Front-end code edit data

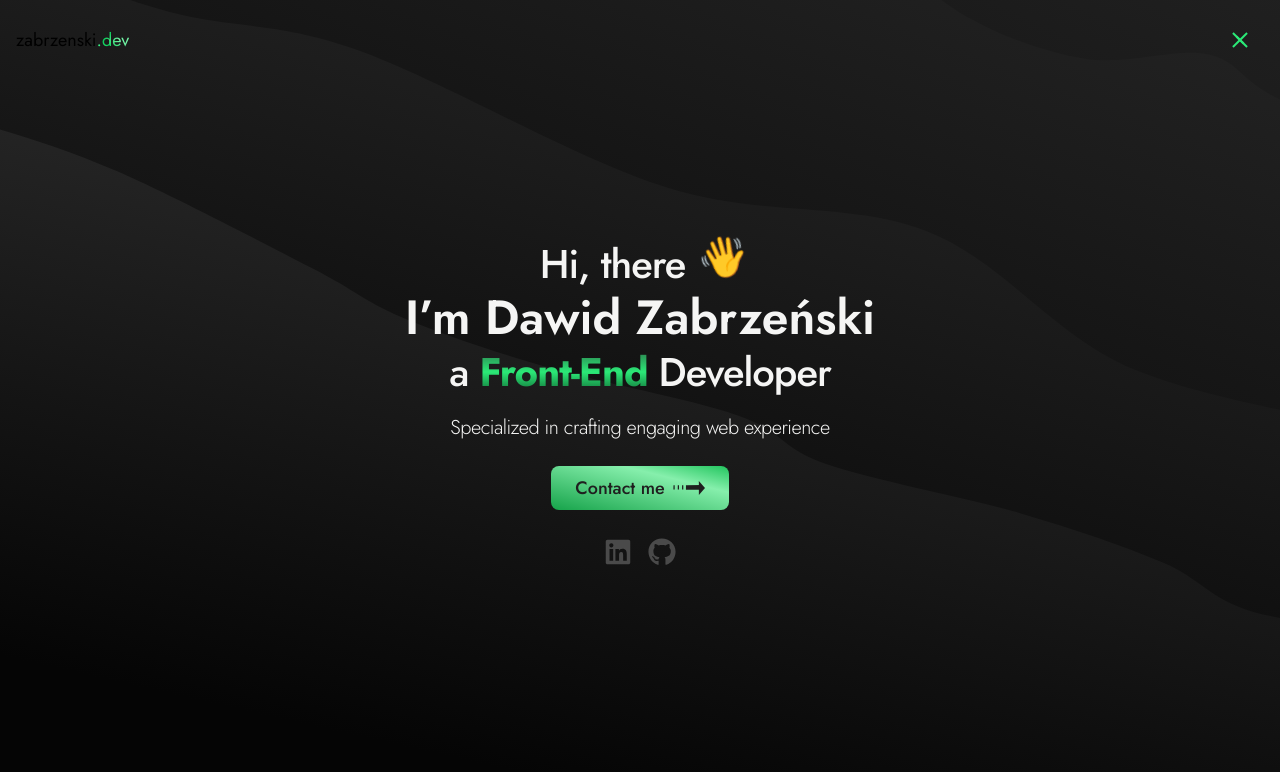
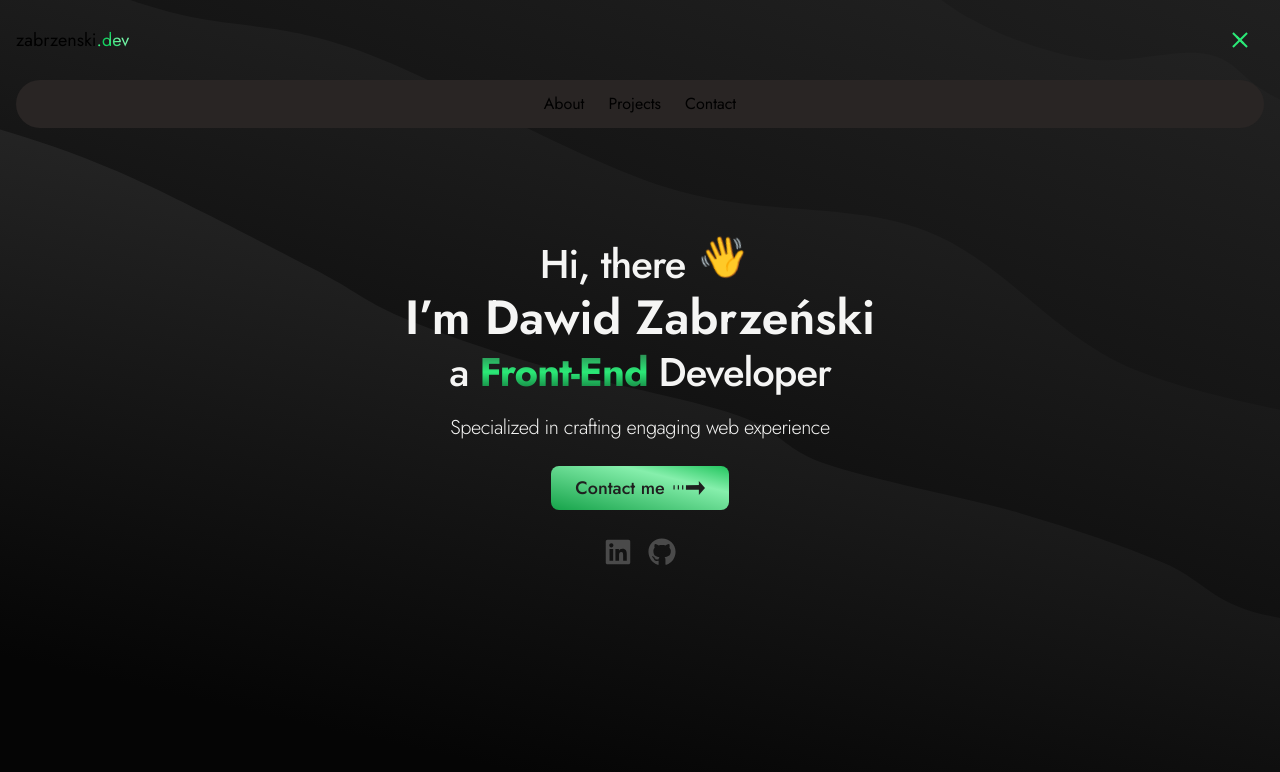
Before and after one commit to dawidzabrzenski/web-portfolio, a React (Vite) app: page / in a window 1280 px wide. Both pictures are taken after a click on the button 1240 px from the left and 40 px from the top of the page. Shown: the top 772 px of the page. Built offline with nearby package versions, Linux system fonts and the light colour scheme.

Commit message:
dynamic island navbar

```diff
--- a/src/components/Navbar.jsx
+++ b/src/components/Navbar.jsx
@@ -1,5 +1,6 @@
 import { useState } from "react";
 import BurgerIcon from "./BurgerIcon";
+import { motion } from "framer-motion";
 
 function Navbar() {
   const [active, setActive] = useState(false);
@@ -12,11 +13,25 @@ function Navbar() {
         </h2>
         <BurgerIcon value={active} setValue={setActive} />
       </div>
-      {/* <ul className="mt-4 flex justify-center gap-4 rounded-full bg-stone-800 py-3">
-        <li>Home</li>
-        <li>Test</li>
-        <li>Test3</li>
-      </ul> */}
+
+      {active && (
+        <div className="flex justify-center">
+          <motion.ul
+            initial={{ opacity: 0, y: -80, width: "66%" }}
+            animate={[{ opacity: 1, y: 0 }, { width: "100vw" }]}
+            transition={{
+              opacity: { duration: 0.2 },
+              y: { duration: 0.2 },
+              width: { duration: 0.3, delay: 0.3 },
+            }}
+            className="mt-4 flex justify-center gap-6 rounded-full bg-stone-800 py-3"
+          >
+            <li>About</li>
+            <li>Projects</li>
+            <li>Contact</li>
+          </motion.ul>
+        </div>
+      )}
     </nav>
   );
 }
```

## [What is being asked]
Set down the records exactly, without the pictures.

## [Reply]
Before and after one commit to dawidzabrzenski/web-portfolio, a React (Vite) app: page / in a window 1280 px wide. Both pictures are taken after a click on the button 1240 px from the left and 40 px from the top of the page. Shown: the top 772 px of the page. Built offline with nearby package versions, Linux system fonts and the light colour scheme.

Commit message:
dynamic island navbar

```diff
--- a/src/components/Navbar.jsx
+++ b/src/components/Navbar.jsx
@@ -1,5 +1,6 @@
 import { useState } from "react";
 import BurgerIcon from "./BurgerIcon";
+import { motion } from "framer-motion";
 
 function Navbar() {
   const [active, setActive] = useState(false);
@@ -12,11 +13,25 @@ function Navbar() {
         </h2>
         <BurgerIcon value={active} setValue={setActive} />
       </div>
-      {/* <ul className="mt-4 flex justify-center gap-4 rounded-full bg-stone-800 py-3">
-        <li>Home</li>
-        <li>Test</li>
-        <li>Test3</li>
-      </ul> */}
+
+      {active && (
+        <div className="flex justify-center">
+          <motion.ul
+            initial={{ opacity: 0, y: -80, width: "66%" }}
+            animate={[{ opacity: 1, y: 0 }, { width: "100vw" }]}
+            transition={{
+              opacity: { duration: 0.2 },
+              y: { duration: 0.2 },
+              width: { duration: 0.3, delay: 0.3 },
+            }}
+            className="mt-4 flex justify-center gap-6 rounded-full bg-stone-800 py-3"
+          >
+            <li>About</li>
+            <li>Projects</li>
+            <li>Contact</li>
+          </motion.ul>
+        </div>
+      )}
     </nav>
   );
 }
```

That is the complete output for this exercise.